Well, the position I took on the theory was this: that maybe we can't prove it, because you can't do that with a scientific theory, but at least we can show it's self-consistent. And so, as a result of that, my colleagues and I have run a series of brain models. We've made models of these different processes that I talked about, and shown that at least the theory is self-consistent. If you try to express a theory like this just in words, the complexity is not embedded. You've got to go into details and see how that goes, and in a series of publications we did just that. Again you notice the word ‘we’ because in fact I've been fortunate to be joined by a number of people, particularly at this institute, who are interested in this issue.

US biologist Gerald Edelman (1929-2014) successfully constructed a precise model of an antibody, a protein used by the body to neutralise harmful bacteria or viruses and it was this work that won him the Nobel Prize in Physiology or Medicine in 1972 jointly with Rodney R Porter. He then turned his attention to neuroscience, focusing on neural Darwinism, an influential theory of brain function.
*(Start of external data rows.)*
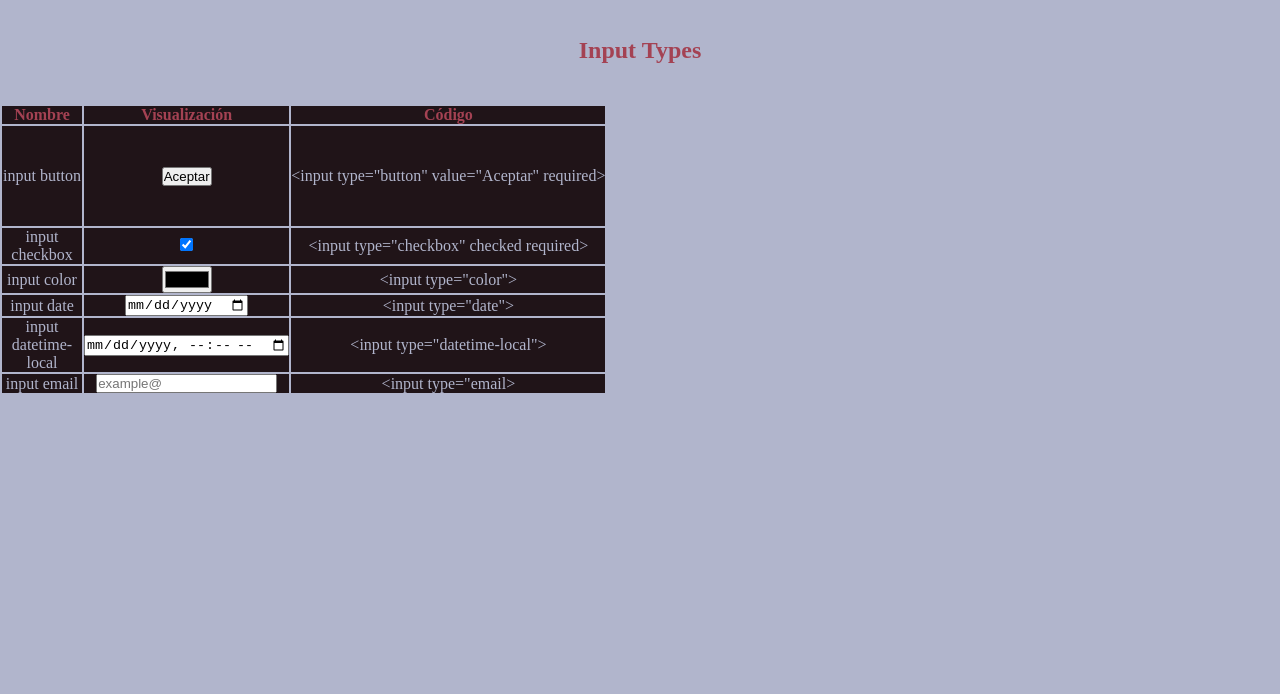
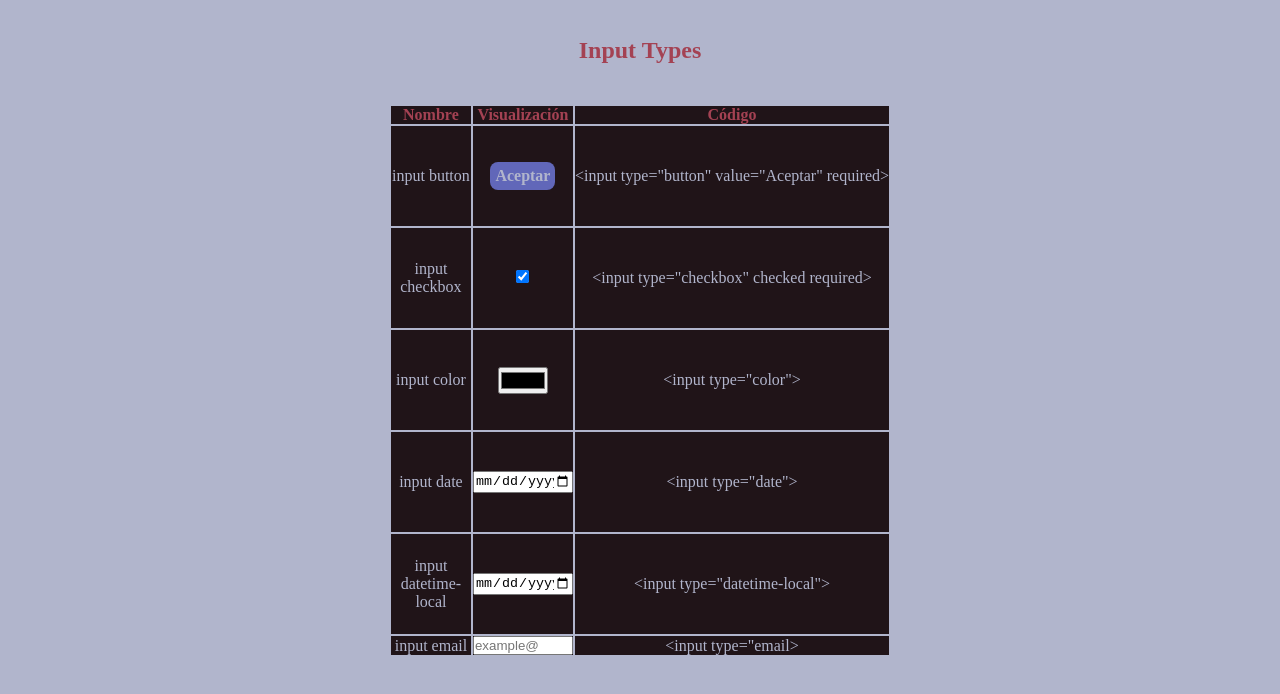
Before and after one commit to juansuarezb/catalogo-controles-html, a plain HTML site: page index.html in a window 1280 px wide. Shown: the part 40-734 px from the top of the page. Drawn offline with Linux system fonts and the light colour scheme; a web font is replaced by a local one.

Commit message:
Update styles.css

```diff
--- a/styles/styles.css
+++ b/styles/styles.css
@@ -7,6 +7,7 @@
   --color-header: rgb(32, 20, 24);
   --color-foreground-header: rgb(164, 66, 83);
   --color-foreground: rgb(28, 32, 52);
+  --color-background-button: #6167B9;
   --color-secondary: #f5f7fa;
   --font-base:'Satoshi', sans-serif;;
   --font-size-base: 1rem;  /* =16px */
@@ -51,7 +52,6 @@ main h2{
 
 table{
   background-color: var(--color-background);
-
 }
 
 th{
@@ -73,10 +73,30 @@ td{
   text-align: center;
 }
 
-tbody tr:nth-child(1) {height: 100px;}
+tbody tr:nth-child(1), tbody tr:nth-child(2), tbody tr:nth-child(3), tbody tr:nth-child(4), tbody tr:nth-child(5) {height: 100px;}
 th:nth-child(1), td:nth-child(1) { width: 80px;}
 th:nth-child(2),td:nth-child(2){width: 100px;}
 
+input[type="button"]{
+  background-color: var(--color-background-button);
+  border: none;
+  padding: 5px;
+  border-radius: 8px;
+  font: var(--font-base);
+  font-weight: bolder;
+  max-width: 80px;
+  font-size: 1rem;
+  color: var(--color-background);
+}
+
+input[type="date"], input[type="datetime-local"], input[type="email"], input[type="file"]{
+  width: 100px;
+}
+
 @media (min-width: 768px) {
-
+  section{
+    display: flex;
+    justify-content: center;
+    align-items: center;
+  }
 }
```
Listeners: Ralph J. Greenspan

Dr. Greenspan has worked on the genetic and neurobiological basis of behavior in fruit flies (Drosophila melanogaster) almost since the inception of the field, studying with one of its founders, Jeffery Hall, at Brandeis University in Massachusetts, where he received his Ph.D. in biology in 1979. He subsequently taught and conducted research at Princeton University and New York University where he ran the W.M. Keck Laboratory of Molecular Neurobiology, relocating to San Diego in 1997 to become a Senior Fellow in Experimental Neurobiology at The Neurosciences Institute. Dr. Greenspan’s research accomplishments include studies of physiological and behavioral consequences of mutations in a neurotransmitter system affecting one of the brain's principal chemical signals, studies making highly localized genetic alterations in the nervous system to alter behavior, molecular identification of genes causing naturally occurring variation in behavior, and the demonstration that the fly has sleep-like and attention-like behavior similar to that of mammals. Dr. Greenspan has been awarded fellowships from the Helen Hay Whitney Foundation, the Searle Scholars Program, the McKnight Foundation, the Sloan Foundation and the Klingenstein Foundation. In addition to authoring research papers in journals such as "Science", "Nature", "Cell", "Neuron", and "Current Biology", he is also author of an article on the subject of genes and behavior for "Scientific American" and several books, including "Genetic Neurobiology" with Jeffrey Hall and William Harris, "Flexibility and Constraint in Behavioral Systems" with C.P. Kyriacou, and "Fly Pushing: The Theory and Practice of Drosophila Genetics", which has become a standard work in all fruit fly laboratories.

Tags: 1987, Neural Darwinism

Duration: 3 minutes, 43 seconds

Date story recorded: July 2005

Date story went live: 24 January 2008